Earlier this year, the staff of YWAM Turner Valley were challenged to read George Müller’s autobiography. His willingness to run the ministries he did without fundraising or even advertising his needs led Helen and I to seek God about how to approach the funds needed for our time participating in the Titus Project in Tijuana this Fall. We felt God wanted us to trust in a similar way and not pursue any big fundraising, or even advertise our needs in the same fashion as we did last summer. At first glance, this can seem like Helen and I are just being lazy, but actually I think I’ve spent more energy trusting God this summer than I did last summer. God has been faithful to provide as we were faithful to walk forward in pursuing Titus. Actually, our whole journey around the needs for this trip has been one of trust. With Tijuana being a new location for Titus Project, costs have been unclear and we have thought at times that we would need up to $10,000 for this Fall (including a trip to Ontario to connect with family, friends, and supporters). As the details have come more fully into view, it seems that our time with Titus will be less expensive than we dared hope (though if I’m honest, I am still unsure how much it is all going to cost, but Helen has a rough idea which is all that matters). Additionally, we have received funds from places we would have never thought we would. It started with our Leadership Team deciding to put financial support behind their words of affirmation around us bringing Titus to Turner Valley. We started to receive other gifts, but I started to doubt we would have enough money in time to book multiple flights we needed, without having to pay ridiculous prices. After my deadline had past, God met His own deadline in the form of a large donation from a faithful supporter and friend. This allowed us to look for flights and amazingly, find a flight to Ontario that was cheaper than any Helen and I have ever booked in our six years of marriage. I was completely blown away and in my own way, understood the gratitude Müller continuously expressed in his autobiography. Since then, we have received support from our local church and its members. We’ve only been part of this church for two years, but in total, they have contributed several thousand dollars towards our work this Fall. I do not tell you that to brag about the church, but to boast in the Spirit of God who inspired each person to give.

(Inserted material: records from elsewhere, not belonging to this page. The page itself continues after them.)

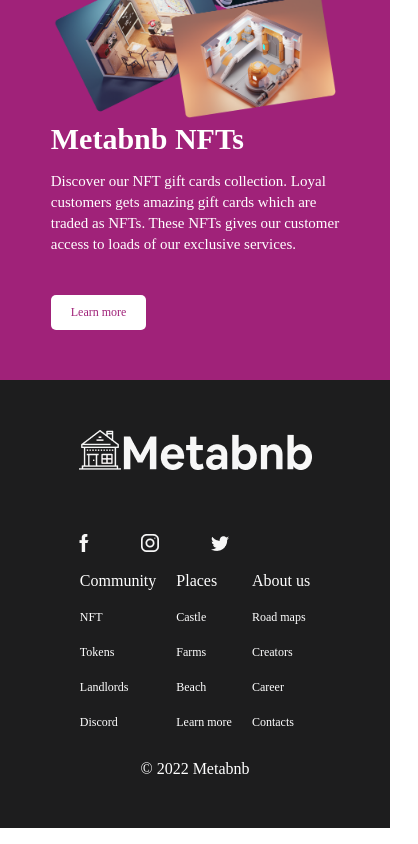
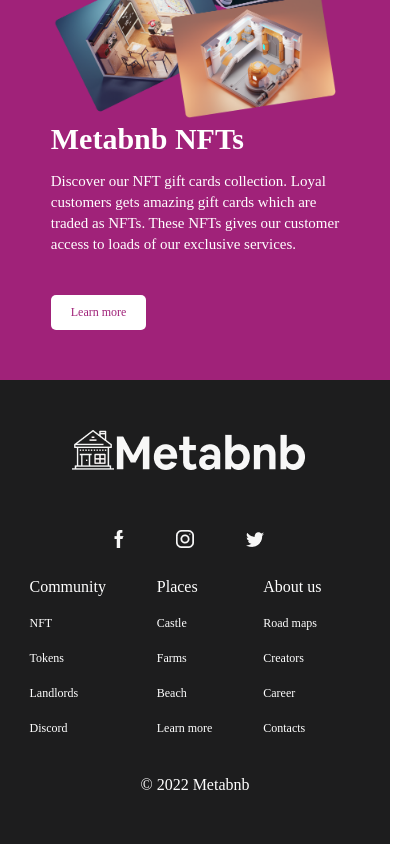
Before and after one commit to codeAmbivert/meta-bnb, a React (Create React App) app: page / in a window 390 px wide. Shown: the part 4359-5203 px from the top of the page, 418 px wide, since content can reach past the window. Built offline with nearby package versions, Linux system fonts and the light colour scheme; a web font is replaced by a local one.

Commit message:
extra update..lol

```diff
--- a/src/App.css
+++ b/src/App.css
@@ -347,9 +347,17 @@
 }
 .social_logos {
   width: 150px;
+
   display: flex;
   justify-content: space-between;
   align-items: center;
+}
+
+.footer__about,
+.footer__place,
+.footer__community {
+  display: inline-block;
+  margin: 10px;
 }
 
 ._header {
--- a/src/Footer.js
+++ b/src/Footer.js
@@ -24,7 +24,7 @@
               </Link>
             </div>
           </div>
-          <div>
+          <div className="footer__links">
             <div className="footer__community" id="community">
               <div className="_header">Community</div>
               <p>NFT</p>
--- a/src/Media.css
+++ b/src/Media.css
@@ -157,12 +157,6 @@
     grid-template-columns: 40% 60%;
     gap: 1em;
   }
-  .footer__about,
-  .footer__place,
-  .footer__community {
-    display: inline-block;
-    margin: 0 10px;
-  }
 }
 
 @media screen and (max-width: 450px) {
@@ -232,18 +226,20 @@
     justify-content: center;
     align-items: center;
   }
-  .all_about_company {
+
+  .footer__links {
+    width: 80vw;
+    display: flex;
+    justify-content: space-between;
+    align-items: center;
+  }
+
+  .footer__logos {
+    grid-column: 1/5;
     display: flex;
     justify-content: center;
     align-items: center;
     flex-direction: column;
+    margin-left: -60px;
   }
-
-  .all_about_company > div {
-    display: inline-block;
-  }
-
-  /* .footer__logos {
-    grid-column: 1/5;
-  } */
 }
```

When Helen and I began working with YWAM we decided we would go and do whatever God asked, but never by going into debt. I was more than willing to go somewhere not knowing how we would take care of ourselves once there, but I wasn’t going to put the flight on a credit card. Personally, I just did not see God encouraging that in Scripture. Faithful God has allowed us to live up to that standard, and even though we do not have all the funds we need to completely pay for our time in Mexico, we have enough to get there and see what God does to finish providing. I am nervous about this reality if I am honest, but I am also excited to see what God is going to do after all He has done to get us this far.

I hope reading this will encourage you in the way that reading about George Müller built my faith earlier this year. I will say by way of final encouragement that while God’s call for you to trust Him may not look the same as the way we are trusting Him at this time in our lives, God who is providing for us is the same generous Father who cares for you and longs for you to trust him.